As cultured people, we are obliged to live by the words and wisdom of Oscar Wilde, who simply states: “Pleasure without Champagne is purely artificial.” Cheers! На здоровье!
Painstakingly picking vintages and varietals from vineyards throughout France for nearly three decades, David Ridgway has built La Tour d’Argent’s subterranean stone cellar into as much of a legend as the fabled 427-year-old Parisian restaurant itself. Now, 18,000 bottles of those hand-selected wines and spirits aged exclusively in the cellar were sold in Paris on Dec. 7–8, 2009, by French auctioneer PIASA, as Ridgway, the head sommelier, seeks to pare downthe massive collection from 450,000 bottles to about 400,000 to better suit the restaurant’s changing needs and further diversify the selection by adding new winemakers and vintages. Historic vintages on the block include a bottle of 1810 Grande Fine Champagne (Renault) valued at €1,200 to €1,400 ($1,800 to $2,000) and a bottle of 1870 Château Gruaud Larose (St. Julien) valued at €900 to €1,000. (Read Full Article)
An 18th-century bottle of cognac was the top lot at the first-ever saleof 18,000 wines and spirits from La Tour d’Argents four-century-old wine cave in December 2009. The two-day auction fetched €1.54 million ($2.3 million),surpassing expectations of the fabled Left Bank restaurant frequented by international luminaries and celebrities. “When one considers price as a main indicator of performance, this sale was an exceptional success,” said La Tour d’Argent owner André Terrail. The Association Petits Princes, a Paris-based charity which aims tomake the dreams of children with severe illnesses come true, was thebig winner, as it receives €25,000 ($37,000) from the sale of the1788 Vieux Cognac Le Clos Griffier which had been valued at €2,500 to€3,000. (Read Full Article)
Nearly nine decades after famed barman Harry Craddock concocted his first signature dry martini, those in search of a classic cocktail flock to the American Bar at London’s tony Savoy Hotel. But stylish sippers don’t have to travel across the pond for one of Craddock’s legendary libations. The updated version of The Savoy Cocktail Book serves up 750 original recipes compiled by Craddock, along with new recipes, like the “millennium cocktail,” to mark the turn of the 21st century. The illustrations or “decorations” by Gilbert Rumbolt are inspired by the Savoy’s lavish Art Deco style and exemplify the spirit of an era that celebrated the cocktail. (Read Full Article)
A case of “lusty, meaty” Château Pétrus 2000 is among the lots sold in January 2010 in Hong Kong during Sotheby’s fourth installment of “The Classic Cellar from a Great American Collector.” The fourth session of the sale, offering the most valuable wine collection ever to hit the block at Sotheby’s, is expected to raise HK$28.5–40.8 million ($3.6-5.2 million). It takes place Jan. 23 at the Mandarin Oriental. Demand for fine wine has rocketed since wine duties were abolished in February 2008 and Christie’s, Sotheby’s, and Bonhams resumed regular wine sales in the city. Sales at Hong Kong wine auctions have grown to $47.2 million so far this year, a 75 percent jump over all of 2008, according to government data. An October Sotheby’s wine auction in Hong Kong brought in $8 million. (Read Full Article)

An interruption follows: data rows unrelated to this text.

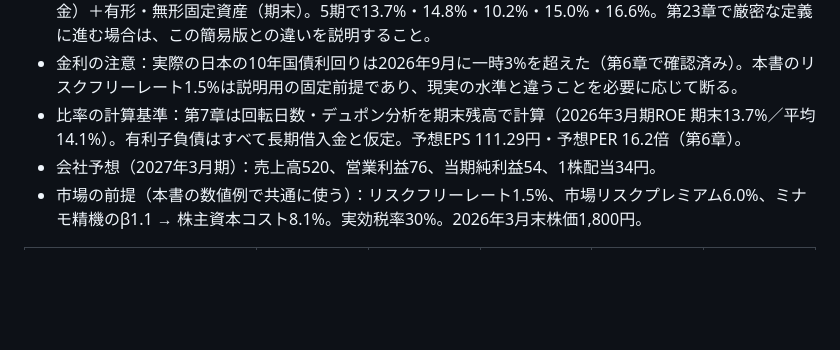
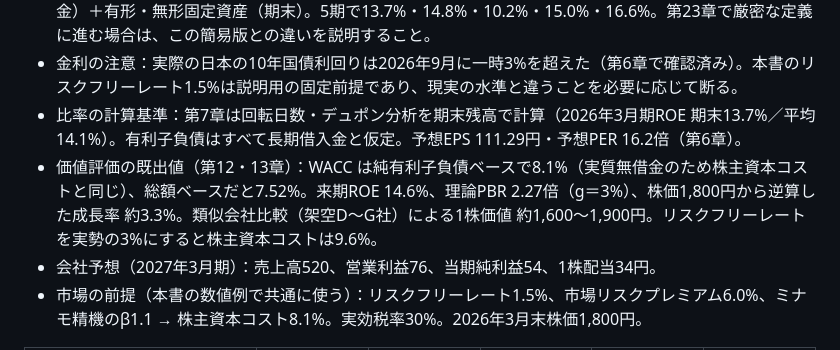
Before and after one commit to Marutinne/Claude-code, a Markdown page: fundamentals-book/tools/STYLE.md, the part around the change. Rendered like a GitHub page; blank space fills up the shorter version.

Commit message:
Add chapters 12 and 13
Co-Authored-By: Claude Opus 5.5 <noreply@anthropic.com>
Claude-Session: https://claude.ai/code/session_01Xsn67hpEyUKeDbmxC5a5qC

```diff
--- a/fundamentals-book/tools/STYLE.md
+++ b/fundamentals-book/tools/STYLE.md
@@ -175,6 +175,7 @@ cd /home/user/Claude-code/fundamentals-book && node tools/check.js <章id>
 - 簡易ROIC（第8章で使用）：NOPAT＝営業利益×0.7、投下資本＝営業用運転資本（売掛金＋棚卸資産−買掛金）＋有形・無形固定資産（期末）。5期で13.7%・14.8%・10.2%・15.0%・16.6%。第23章で厳密な定義に進む場合は、この簡易版との違いを説明すること。
 - 金利の注意：実際の日本の10年国債利回りは2026年9月に一時3%を超えた（第6章で確認済み）。本書のリスクフリーレート1.5%は説明用の固定前提であり、現実の水準と違うことを必要に応じて断る。
 - 比率の計算基準：第7章は回転日数・デュポン分析を期末残高で計算（2026年3月期ROE 期末13.7%／平均14.1%）。有利子負債はすべて長期借入金と仮定。予想EPS 111.29円・予想PER 16.2倍（第6章）。
+- 価値評価の既出値（第12・13章）：WACC は純有利子負債ベースで8.1%（実質無借金のため株主資本コストと同じ）、総額ベースだと7.52%。来期ROE 14.6%、理論PBR 2.27倍（g＝3%）、株価1,800円から逆算した成長率 約3.3%。類似会社比較（架空D〜G社）による1株価値 約1,600〜1,900円。リスクフリーレートを実勢の3%にすると株主資本コストは9.6%。
 - 会社予想（2027年3月期）：売上高520、営業利益76、当期純利益54、1株配当34円。
 - 市場の前提（本書の数値例で共通に使う）：リスクフリーレート1.5%、市場リスクプレミアム6.0%、ミナモ精機のβ1.1 → 株主資本コスト8.1%。実効税率30%。2026年3月末株価1,800円。
 
```
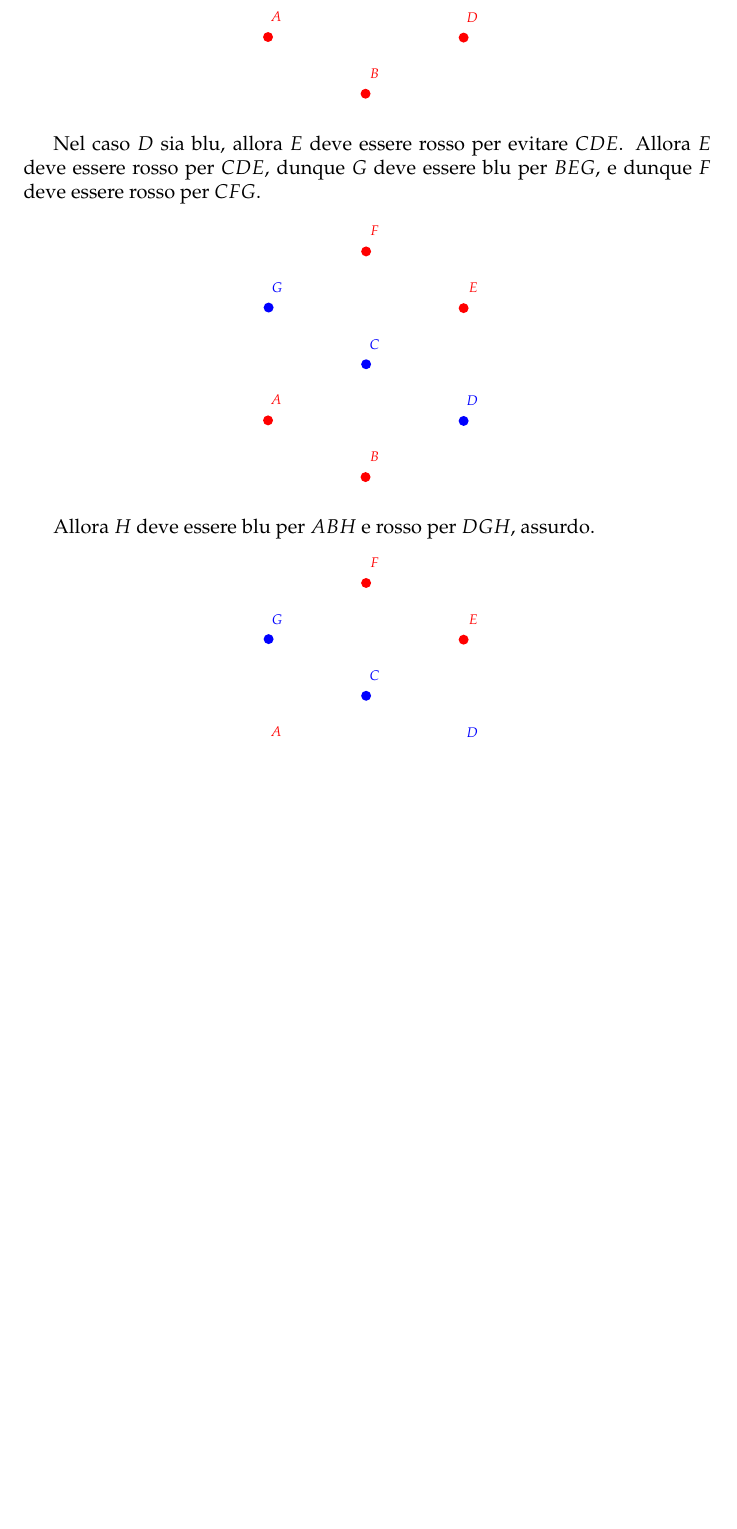
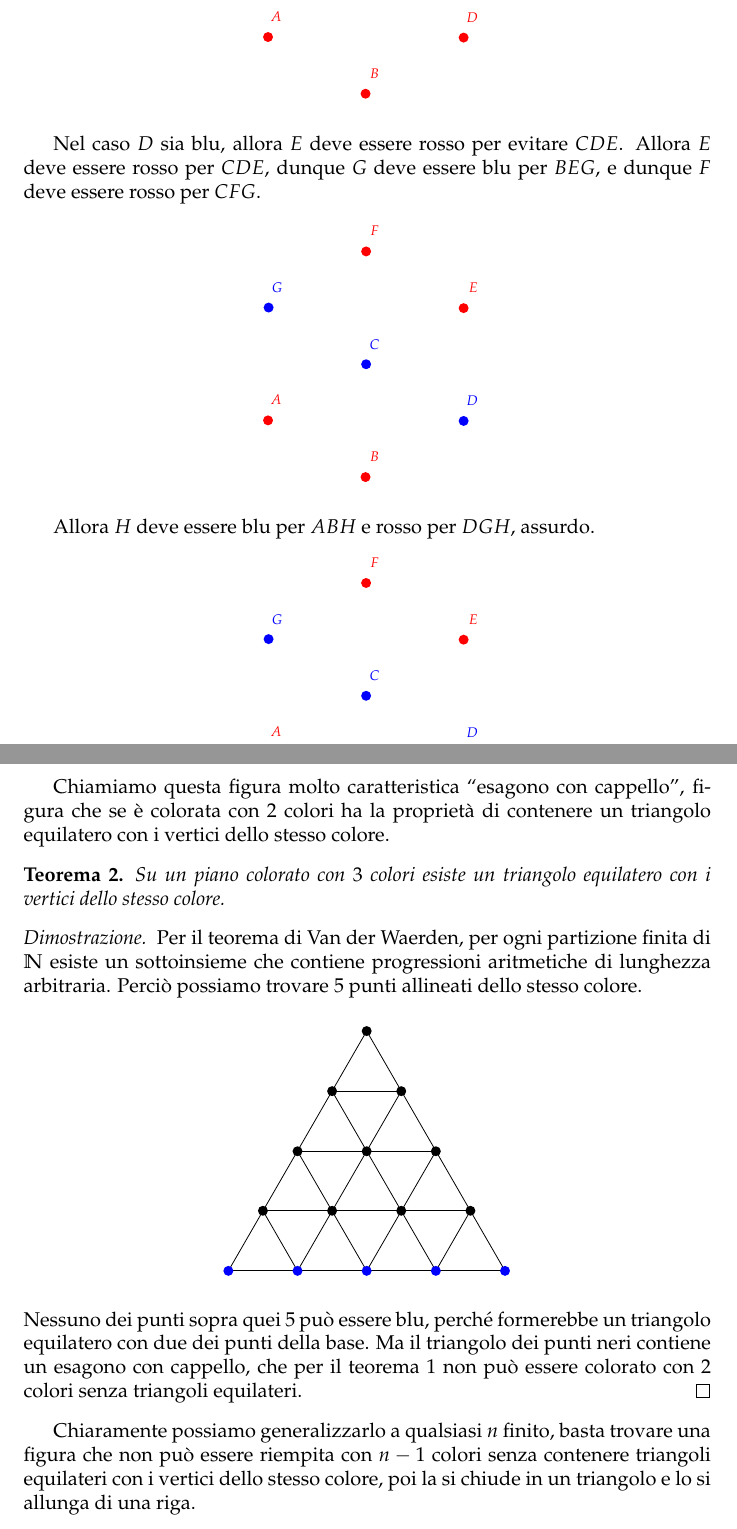
Before and after one commit to izabera/texstuff, a LaTeX document (colori/colori.tex): part of page 2 of 2 before the commit and two parts of pages 2 and 3 of 3 after it, the two joined at a grey line, cut so that both start at the same text, the shorter picture padded with empty space. Compiled offline with pdfLaTeX.

Commit message:
3+ colori

```diff
--- a/colori/colori.tex
+++ b/colori/colori.tex
@@ -169,5 +160,51 @@ Allora $H$ deve essere blu per $ABH$ e rosso per $DGH$, assurdo.
 %}
 \end{center}
 \end{proof}
+Chiamiamo questa figura molto caratteristica ``esagono con cappello'', figura che se è colorata con $2$ colori ha la proprietà di contenere un triangolo equilatero con i vertici dello stesso colore.
 
+\begin{teo}
+Su un piano colorato con $3$ colori esiste un triangolo equilatero con i vertici dello stesso colore.
+\end{teo}
+
+\begin{proof}
+Per il teorema di Van der Waerden, per ogni partizione finita di $\mathbb N$ esiste un sottoinsieme che contiene progressioni aritmetiche di lunghezza arbitraria. Perciò possiamo trovare $5$ punti allineati dello stesso colore.
+\begin{center}
+%\fbox{
+\begin{tikzpicture}[line cap=round,line join=round,>=triangle 45,x=1.0cm,y=1.0cm]
+\clip(-1.98,-0.92) rectangle (3.8,3.98);
+\draw (-1.54,-0.58)-- (0.9,3.65);
+\draw (0.9,3.65)-- (3.34,-0.58);
+\draw (0.29,2.59)-- (2.12,-0.58);
+\draw (3.34,-0.58)-- (-1.54,-0.58);
+\draw (-0.93,0.48)-- (2.73,0.48);
+\draw (2.12,1.53)-- (-0.32,1.53);
+\draw (0.29,2.59)-- (1.51,2.59);
+\draw (2.12,1.53)-- (0.9,-0.58);
+\draw (-0.32,-0.58)-- (1.51,2.59);
+\draw (2.73,0.48)-- (2.12,-0.58);
+\draw (0.9,-0.58)-- (-0.32,1.53);
+\draw (-0.93,0.48)-- (-0.32,-0.58);
+\begin{scriptsize}
+\fill [color=qqqqff] (-1.54,-0.58) circle (2.5pt);
+\fill [color=qqqqff] (-0.32,-0.58) circle (2.5pt);
+\fill [color=qqqqff] (0.9,-0.58) circle (2.5pt);
+\fill [color=qqqqff] (2.12,-0.58) circle (2.5pt);
+\fill [color=qqqqff] (3.34,-0.58) circle (2.5pt);
+\fill [color=black] (-0.93,0.48) circle (2.5pt);
+\fill [color=black] (0.29,0.48) circle (2.5pt);
+\fill [color=black] (1.51,0.48) circle (2.5pt);
+\fill [color=black] (2.73,0.48) circle (2.5pt);
+\fill [color=black] (-0.32,1.53) circle (2.5pt);
+\fill [color=black] (0.9,1.53) circle (2.5pt);
+\fill [color=black] (2.12,1.53) circle (2.5pt);
+\fill [color=black] (0.29,2.59) circle (2.5pt);
+\fill [color=black] (1.51,2.59) circle (2.5pt);
+\fill [color=black] (0.9,3.65) circle (2.5pt);
+\end{scriptsize}
+\end{tikzpicture}
+%}
+\end{center}
+Nessuno dei punti sopra quei $5$ può essere blu, perché formerebbe un triangolo equilatero con due dei punti della base. Ma il triangolo dei punti neri contiene un esagono con cappello, che per il teorema \ref{2-colori} non può essere colorato con $2$ colori senza triangoli equilateri.
+\end{proof}
+Chiaramente possiamo generalizzarlo a qualsiasi $n$ finito, basta trovare una figura che non può essere riempita con $n-1$ colori senza contenere triangoli equilateri con i vertici dello stesso colore, poi la si chiude in un triangolo e lo si allunga di una riga.
 \end{document}
```
Also changed, not shown: colori/colori.pdf, colori/colori.tex (21 more changed lines).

A case of 2007 Chateau Latour valued at $5,400 is among the rare vintages up for bid in the “Wine Without Borders” Online FundraisingWine Auction to help support an effort to overturn laws prohibiting the shipment of wine across state borders. Chateau Latour describes its 2007 vintage as possessing “the generosity, the maturity and the richness of the tannins.” The harvest which ended on Oct.15, 2007, “took place in good climatic conditions,”Chateau Latour said on its Web site. “The botrytis was visible but very limited to some plots and perfectly removed thanks to the sorting in the vineyard. The first tastings after alcoholic fermentation show a good palette of aromas still discreet but beautiful tannic texture,rich, soft with lovely structure.” (Read Full Article)
Soaring international auction sales of art, wine, watches and jewelry signal that investors may be looking to luxury as a hedge against inflation. “Absolutely there is a flight to quality. Whether it’s art,jewels, or wine. If collectors sense there is a limited amount of the best, collectors will buy,” Judith Selkowitz,founder and president of Art Advisory Services, which has provided advice on the acquisition of artwork for corporations and private collectors since 1970, told Natasha in November 2009. Christie’s International and Sotheby’s sold a combined $95 million of watches, gems, and wine in one week at auctions in Geneva, setting world records for green diamonds, intense blue diamonds, and chameleon diamonds. (Read Full Article)